I was recently asked to describe my annual process of submitting to literary magazines, and the same person suggested I devote an episode of the podcast to that topic.
So I did.
(If you are reading this post via email, and the media/audio player does not appear, you can click on the email header/title to be taken to the Words Matter website where you can listen to the podcast through your web browser.)
If you haven’t already, you can subscribe to the podcast, and have new content automatically delivered to your mobile device, in one of three ways:
- iTunes/Apple Podcast
- RSS feed
- Or, just search for “More Stories Creative Writing” in most Windows Phone or Android podcast apps.
Episode 8: Fall Into Submissions
In five steps, I break down the essential elements of a submission plan, and talk, just a little, about HOW the process plays out in my own writing world.
00:54 I am so thankful that we have had, in one day, more listeners of the podcast than listened in the first five weeks of the podcast, combined. THANKS!!
01:56 More Stories the creative writing podcast is now available in Stitcher, on various Windows Phone apps, and the new native Windows Phone app, as well as on iTunes.
03:44 Intro to the content of the episode: How I attack my annual submissions of short stories to literary magazines.
05:34 Step One: Have a Plan. A plan is not a vague notion of what you HOPE the end result will be. The plan should be intentional, reasonable, and written down.
09:35 Step Two: Identify the appropriate, potential markets for your work. Base your list of desired publications on criteria that meet your desired publication perimeters.

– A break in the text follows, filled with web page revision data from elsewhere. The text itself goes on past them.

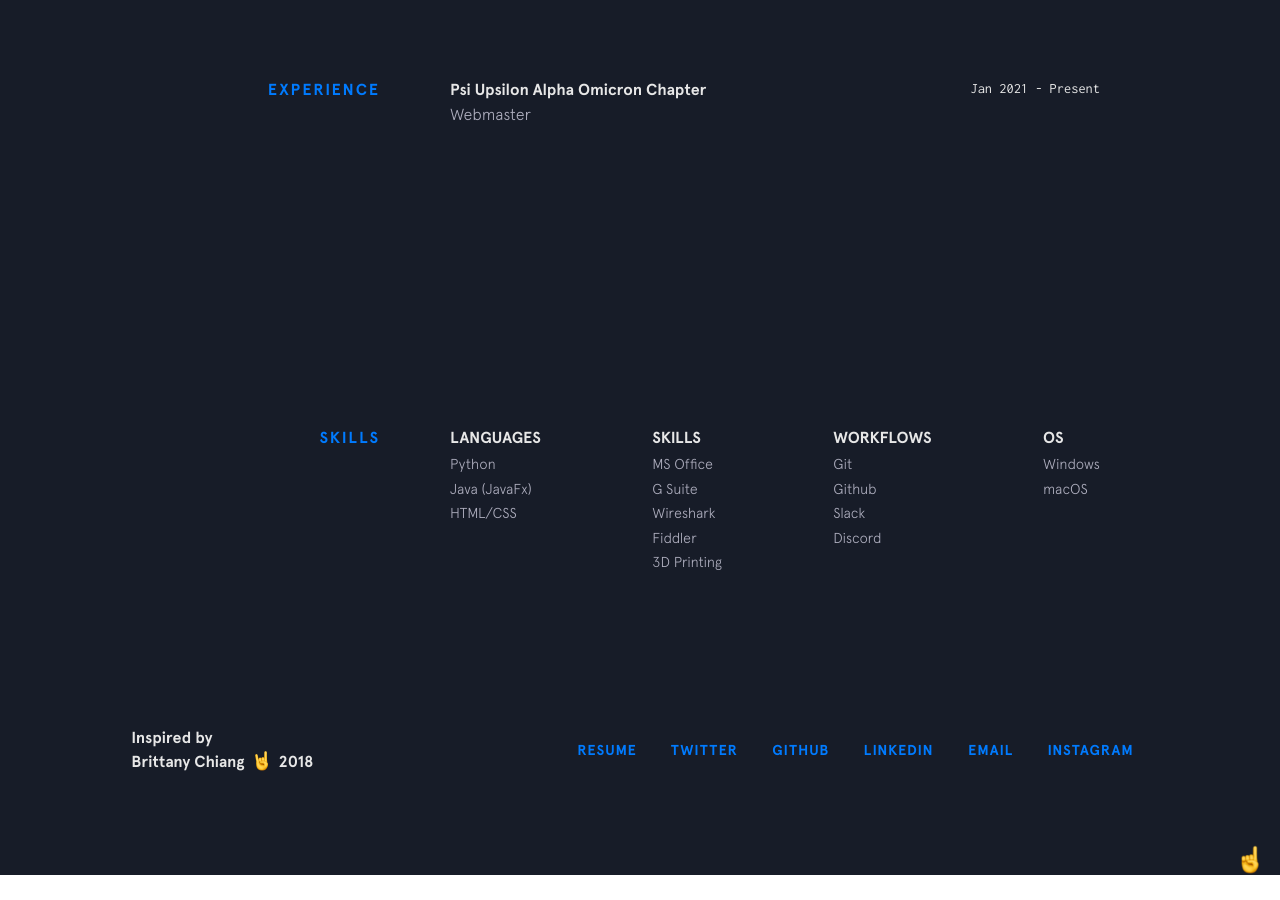
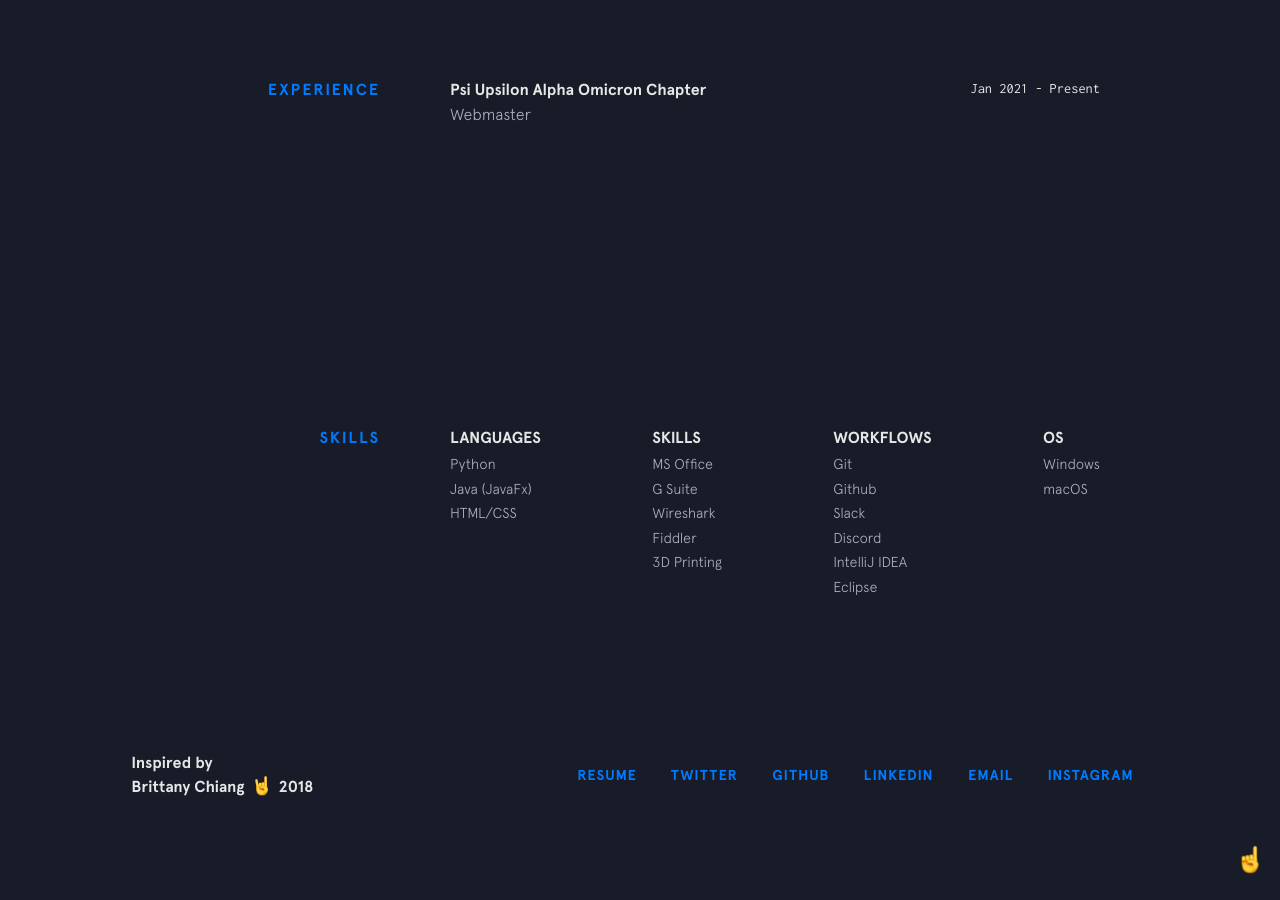
Before and after one commit to rh376/raiyanh717.github.io, a Jekyll site: the page built from index.html, in a window 1280 px wide and 900 px high, scrolled down 1392 px. Built offline with Jekyll 4.4.1, drawn with Linux system fonts in a browser that asks for light colours; nearby versions of some CDN libraries; before the commit the page ends 2267 px from its top, so only the background shows below that.

Commit message:
edit skills

```diff
--- a/_data/skills.yml
+++ b/_data/skills.yml
@@ -15,6 +15,8 @@ workflows:
   - item: Github
   - item: Slack
   - item: Discord
+  - item: IntelliJ IDEA
+  - item: Eclipse
 
 OS:
   - item: Windows
```
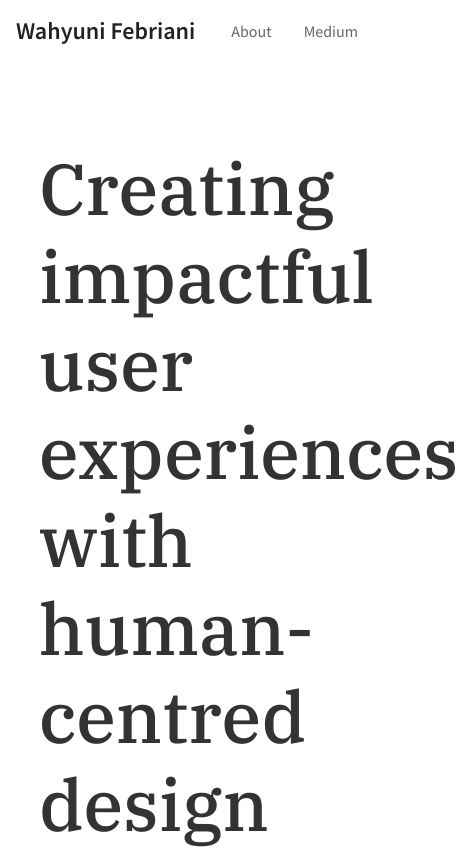
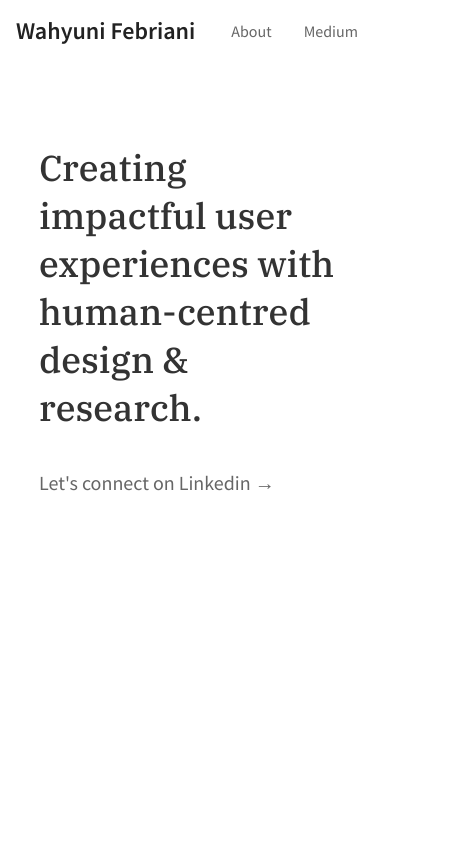
Before and after one commit to wahjoeni/wahjoeni.github.io, a plain HTML site: page index.html in a window 390 px wide. Shown: the top 849 px of the page, 459 px wide, since content can reach past the window. Drawn offline with Linux system fonts and the light colour scheme.

Commit message:
css media

```diff
--- a/scripts/style.css
+++ b/scripts/style.css
@@ -71,3 +71,13 @@ body {
 .btn-cta:hover{
 	color: #333333;
 }
+
+
+
+@media (max-width: 992px) {
+	#main-lead{
+		font-size: 36px;
+		line-height: 48px;
+		padding: 0;
+	}
+}
```
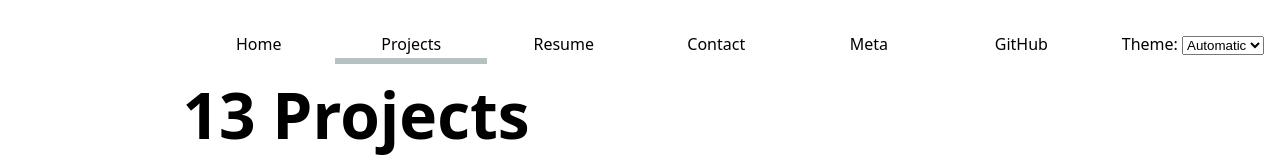
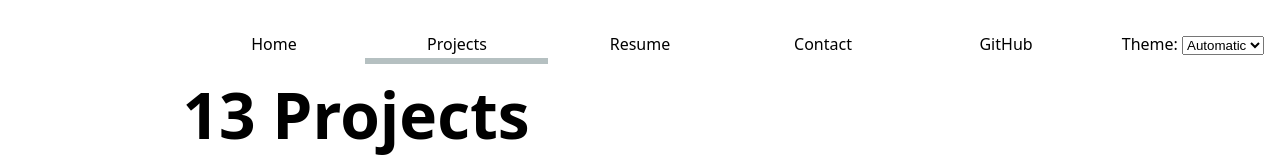
Before and after one commit to jshiah/dsc209r_datavisualization_labs, a SvelteKit app: page /projects in a window 1280 px wide. Shown: the top 160 px of the page. Built offline with nearby package versions, Linux system fonts and the light colour scheme.

Commit message:
Hid meta/page.svelte for now, to troubleshoot

```diff
--- a/src/routes/+layout.svelte
+++ b/src/routes/+layout.svelte
@@ -7,7 +7,7 @@
         { url: './projects', title: 'Projects' },
         { url: './resume', title: 'Resume' },
         { url: './contact', title: 'Contact' },
-        { url: './meta', title: 'Meta' },
+        // { url: './meta', title: 'Meta' },
         { url: 'https://github.com/jshiah', title: 'GitHub' }
     ];
 
--- a/src/routes/+page.svelte
+++ b/src/routes/+page.svelte
@@ -12,7 +12,7 @@
 
 <main>
     <h1>Joyce Shiah</h1>
-    <p>MS DS student @ UCSD HDSI. Welcome to my Lab-1 Assignment.</p>
+    <p>Master's of Data Science student @ UC San Diego Halıcıoğlu Data Science Institute. Welcome to my website for the DSC209R Data Visualization course's labs.</p>
     <img src="/my-portfolio/freezercat.jpeg" alt="I saw a cat named Freezer at the cat shelter." width="500" height="700"/>
 
     <h2>Latest Projects</h2>
```
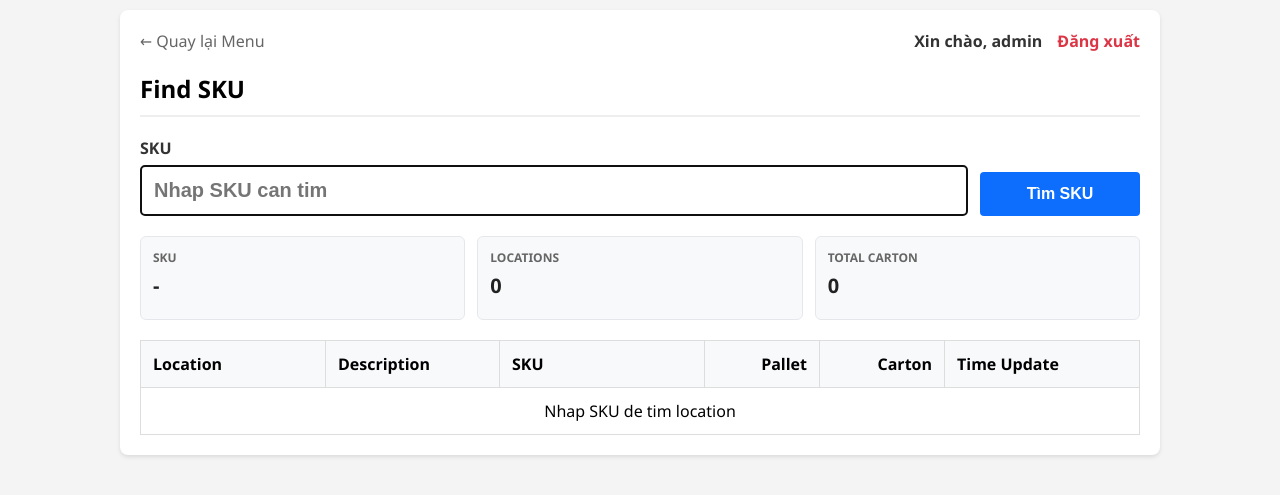
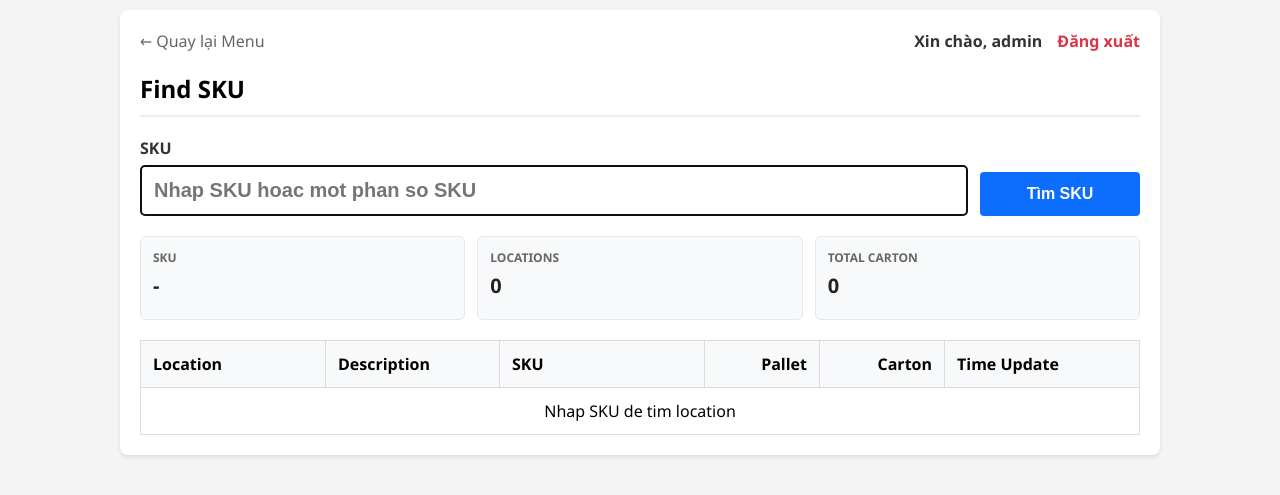
Before and after one commit to Anhcodon2020/scan, a Flask app: page /findsku in a window 1280 px wide. Shown: the top 495 px of the page. Run offline with Flask 3, Linux system fonts and the light colour scheme; a user stored in the database is signed in; parts of the project's set-up code (start-up, migrations or seed data) failed here and were passed over.

Commit message:
reviesed sku

```diff
--- a/app.py
+++ b/app.py
@@ -1113,7 +1113,7 @@ def findsku_search():
                 Location.description.label('location_description')
             )
             .outerjoin(Location, InventoryWhs.loc_id == Location.id)
-            .filter(func.lower(InventoryWhs.sku) == sku.lower())
+            .filter(InventoryWhs.sku.contains(sku, autoescape=True))
             .group_by(
                 InventoryWhs.loc_id,
                 InventoryWhs.sku,
--- a/templates/findsku.html
+++ b/templates/findsku.html
@@ -50,7 +50,7 @@
         <div class="search-row">
             <div class="form-group">
                 <label>SKU</label>
-                <input type="text" id="skuInput" autocomplete="off" placeholder="Nhap SKU can tim">
+                <input type="text" id="skuInput" autocomplete="off" placeholder="Nhap SKU hoac mot phan so SKU">
             </div>
             <button id="btnSearch" class="btn btn-search" onclick="searchSku()">T&igrave;m SKU</button>
         </div>
@@ -129,7 +129,7 @@
                 document.getElementById('summaryCarton').textContent = data.total_carton;
 
                 if (data.results.length === 0) {
-                    showStatus('info', 'SKU nay chua co trong Inventory WHS');
+                    showStatus('info', 'Khong tim thay SKU khop voi noi dung da nhap');
                     setEmptyRow('Khong tim thay location nao');
                     return;
                 }
```
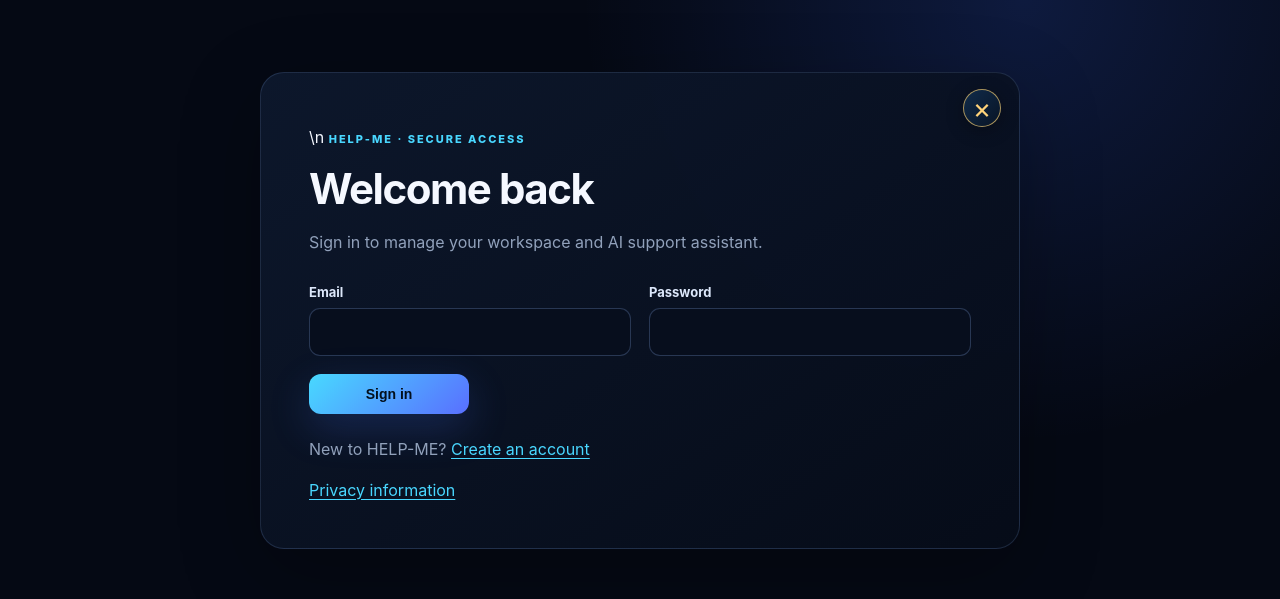
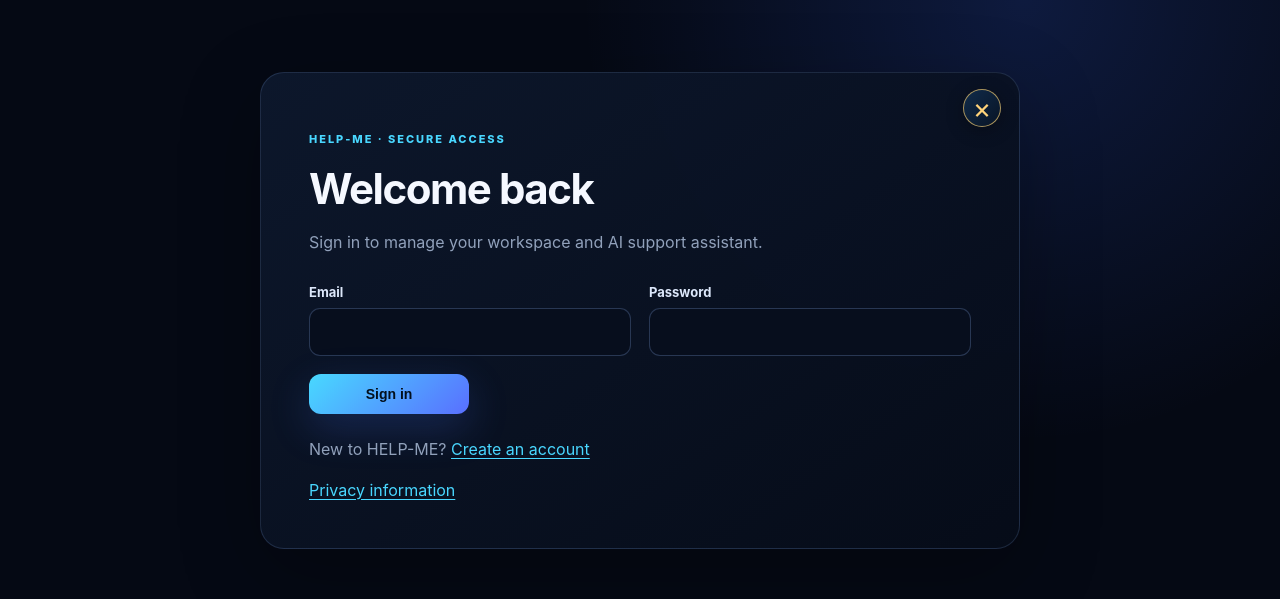
Before and after one commit to saiedahm/HELP-ME-NEW, a Next.js app: page /login in a window 1280 px wide. Shown: the top 599 px of the page. Built offline with nearby package versions, Linux system fonts and the light colour scheme.

Commit message:
fix: remove stray characters from login form markup

```diff
--- a/app/login/page.tsx
+++ b/app/login/page.tsx
@@ -22,7 +22,8 @@ function LoginForm() {
     } catch { setError("Sign in is temporarily unavailable. Please try again."); }
     finally { setLoading(false); }
   }
-  return <section className="panel auth-panel auth-panel-closable">\n    <Link className="auth-close" href="/" aria-label="Close sign in and return home" title="Close">×</Link>
+  return <section className="panel auth-panel auth-panel-closable">
+    <Link className="auth-close" href="/" aria-label="Close sign in and return home" title="Close">×</Link>
     <span className="eyebrow">HELP-ME · SECURE ACCESS</span><h1>Welcome back</h1>
     {search.get("registered") === "1" && <p className="status-message">Your account was created. Sign in to continue.</p>}
     <p>Sign in to manage your workspace and AI support assistant.</p>
```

15:16 Step Three: Prioritize and stratify your potential markets, and submit from the top (most desired publication) down (less desired publication). I rank my tiers by these ideas: how strongly do I desire to see my name (and my work) published in that magazine, how often do writers whose work has appeared there go on to win awards or other honors, how well-respected is the publication in literary circles, and how esthetically pleasing is the magazine. Your method of ranking is likely to be different than mine.
18:28 Step Four: Finding markets, preparing the manuscript, sending submissions, and keeping track of submissions, acceptances, and rejections all take time. You have to set aside the time to actually do the work of submission. Developing a workflow will help you avoid common mistakes, like sending the wrong file or not meeting guidelines of individual markets.
21:45 Step Five: Send the stories, then get back to writing.
23:31 Thanks, leave feedback (PLEASE!). Let me know if anything was confusing or you’d like to hear more detail about. Or, give me some tips about how YOU tackle the submission process.